**PROBLEM DESCRIPTION**
Reproduce every record exactly as it appears, but not the pictures.

───── AVAILABLE RECORDS

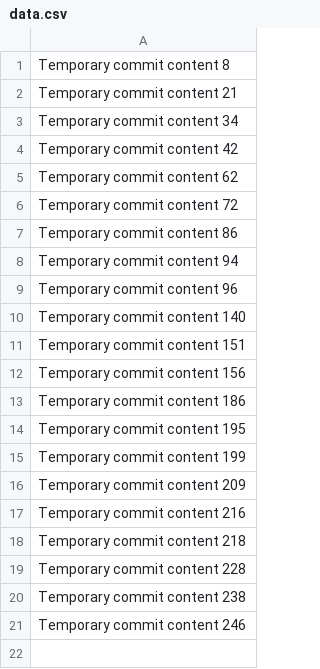
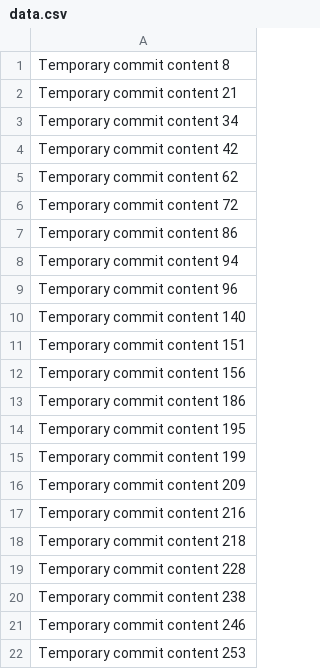
Before and after one commit to jjjhuertas/jjsh, a CSV file: data.csv, drawn as a sheet.

```diff
--- a/data.csv
+++ b/data.csv
@@ -21 +21,2 @@ Temporary commit content 238
 Temporary commit content 246
+Temporary commit content 253
```
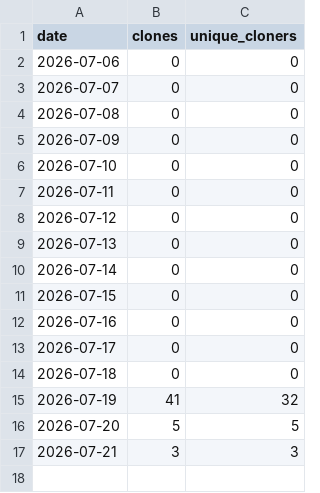
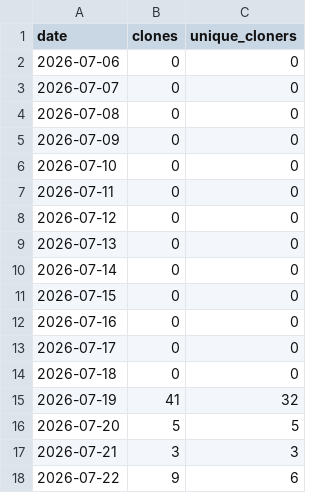
Before and after one commit to munetomoando/kiroku, a CSV file: clones.csv, drawn as a sheet; the diff names each change by its address in the sheet, - before the commit and + after, or states it on an @@ line.

```diff
--- a/clones.csv
+++ b/clones.csv
+row 18: 2026-07-22 | 9 | 6
```
Also changed, not shown: views.csv, 1 other file.
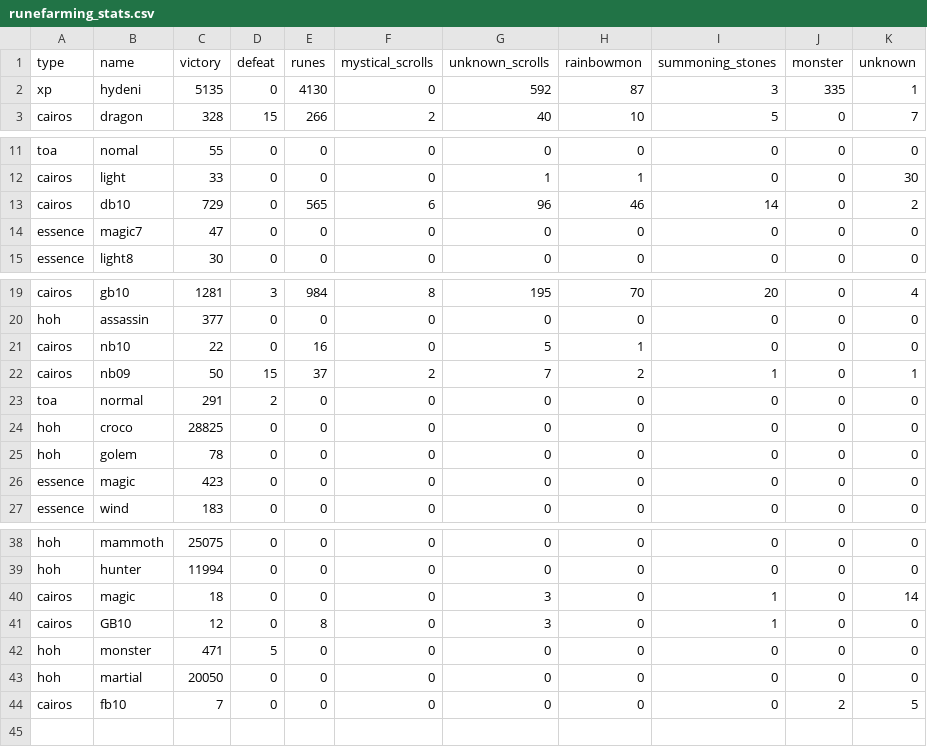
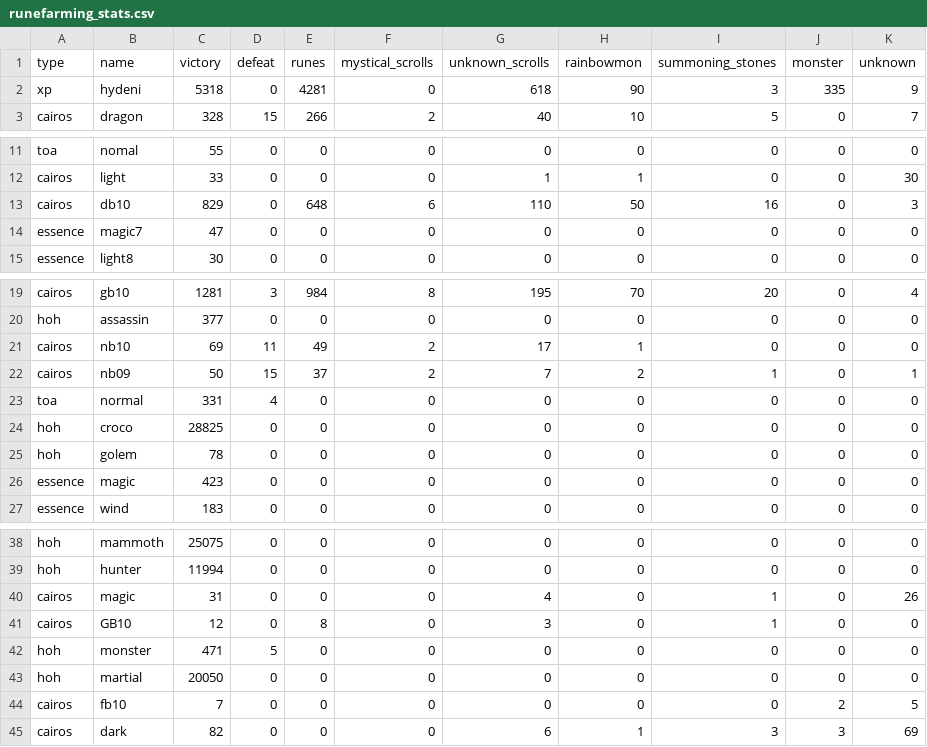
Before and after one commit to starcraft04/swauto, a CSV file: runefarming_stats.csv, drawn as a sheet; only a part is shown, gaps mark what is left out.

```diff
--- a/runefarming_stats.csv
+++ b/runefarming_stats.csv
@@ -1,3 +1,3 @@
 type,name,victory,defeat,runes,mystical_scrolls,unknown_scrolls,rainbowmon,summoning_stones,monster,unknown
-xp,hydeni,5135,0,4130,0,592,87,3,335,1
+xp,hydeni,5318,0,4281,0,618,90,3,335,9
 cairos,dragon,328,15,266,2,40,10,5,0,7
@@ -12,3 +12,3 @@ toa,nomal,55,0,0,0,0,0,0,0,0
 cairos,light,33,0,0,0,1,1,0,0,30
-cairos,db10,729,0,565,6,96,46,14,0,2
+cairos,db10,829,0,648,6,110,50,16,0,3
 essence,magic7,47,0,0,0,0,0,0,0,0
@@ -20,5 +20,5 @@ cairos,gb10,1281,3,984,8,195,70,20,0,4
 hoh,assassin,377,0,0,0,0,0,0,0,0
-cairos,nb10,22,0,16,0,5,1,0,0,0
+cairos,nb10,69,11,49,2,17,1,0,0,0
 cairos,nb09,50,15,37,2,7,2,1,0,1
-toa,normal,291,2,0,0,0,0,0,0,0
+toa,normal,331,4,0,0,0,0,0,0,0
 hoh,croco,28825,0,0,0,0,0,0,0,0
@@ -39,3 +39,3 @@ hoh,mammoth,25075,0,0,0,0,0,0,0,0
 hoh,hunter,11994,0,0,0,0,0,0,0,0
-cairos,magic,18,0,0,0,3,0,1,0,14
+cairos,magic,31,0,0,0,4,0,1,0,26
 cairos,GB10,12,0,8,0,3,0,1,0,0
@@ -44 +44,2 @@ hoh,martial,20050,0,0,0,0,0,0,0,0
 cairos,fb10,7,0,0,0,0,0,0,2,5
+cairos,dark,82,0,0,0,6,1,3,3,69
```
Also changed, not shown: 6 other files.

──────────

**ANSWER TO THIS EXERCISE**
Before and after one commit to jjjhuertas/jjsh, a CSV file: data.csv, drawn as a sheet.

```diff
--- a/data.csv
+++ b/data.csv
@@ -21 +21,2 @@ Temporary commit content 238
 Temporary commit content 246
+Temporary commit content 253
```
Before and after one commit to munetomoando/kiroku, a CSV file: clones.csv, drawn as a sheet; the diff names each change by its address in the sheet, - before the commit and + after, or states it on an @@ line.

```diff
--- a/clones.csv
+++ b/clones.csv
+row 18: 2026-07-22 | 9 | 6
```
Also changed, not shown: views.csv, 1 other file.
Before and after one commit to starcraft04/swauto, a CSV file: runefarming_stats.csv, drawn as a sheet; only a part is shown, gaps mark what is left out.

```diff
--- a/runefarming_stats.csv
+++ b/runefarming_stats.csv
@@ -1,3 +1,3 @@
 type,name,victory,defeat,runes,mystical_scrolls,unknown_scrolls,rainbowmon,summoning_stones,monster,unknown
-xp,hydeni,5135,0,4130,0,592,87,3,335,1
+xp,hydeni,5318,0,4281,0,618,90,3,335,9
 cairos,dragon,328,15,266,2,40,10,5,0,7
@@ -12,3 +12,3 @@ toa,nomal,55,0,0,0,0,0,0,0,0
 cairos,light,33,0,0,0,1,1,0,0,30
-cairos,db10,729,0,565,6,96,46,14,0,2
+cairos,db10,829,0,648,6,110,50,16,0,3
 essence,magic7,47,0,0,0,0,0,0,0,0
@@ -20,5 +20,5 @@ cairos,gb10,1281,3,984,8,195,70,20,0,4
 hoh,assassin,377,0,0,0,0,0,0,0,0
-cairos,nb10,22,0,16,0,5,1,0,0,0
+cairos,nb10,69,11,49,2,17,1,0,0,0
 cairos,nb09,50,15,37,2,7,2,1,0,1
-toa,normal,291,2,0,0,0,0,0,0,0
+toa,normal,331,4,0,0,0,0,0,0,0
 hoh,croco,28825,0,0,0,0,0,0,0,0
@@ -39,3 +39,3 @@ hoh,mammoth,25075,0,0,0,0,0,0,0,0
 hoh,hunter,11994,0,0,0,0,0,0,0,0
-cairos,magic,18,0,0,0,3,0,1,0,14
+cairos,magic,31,0,0,0,4,0,1,0,26
 cairos,GB10,12,0,8,0,3,0,1,0,0
@@ -44 +44,2 @@ hoh,martial,20050,0,0,0,0,0,0,0,0
 cairos,fb10,7,0,0,0,0,0,0,2,5
+cairos,dark,82,0,0,0,6,1,3,3,69
```
Also changed, not shown: 6 other files.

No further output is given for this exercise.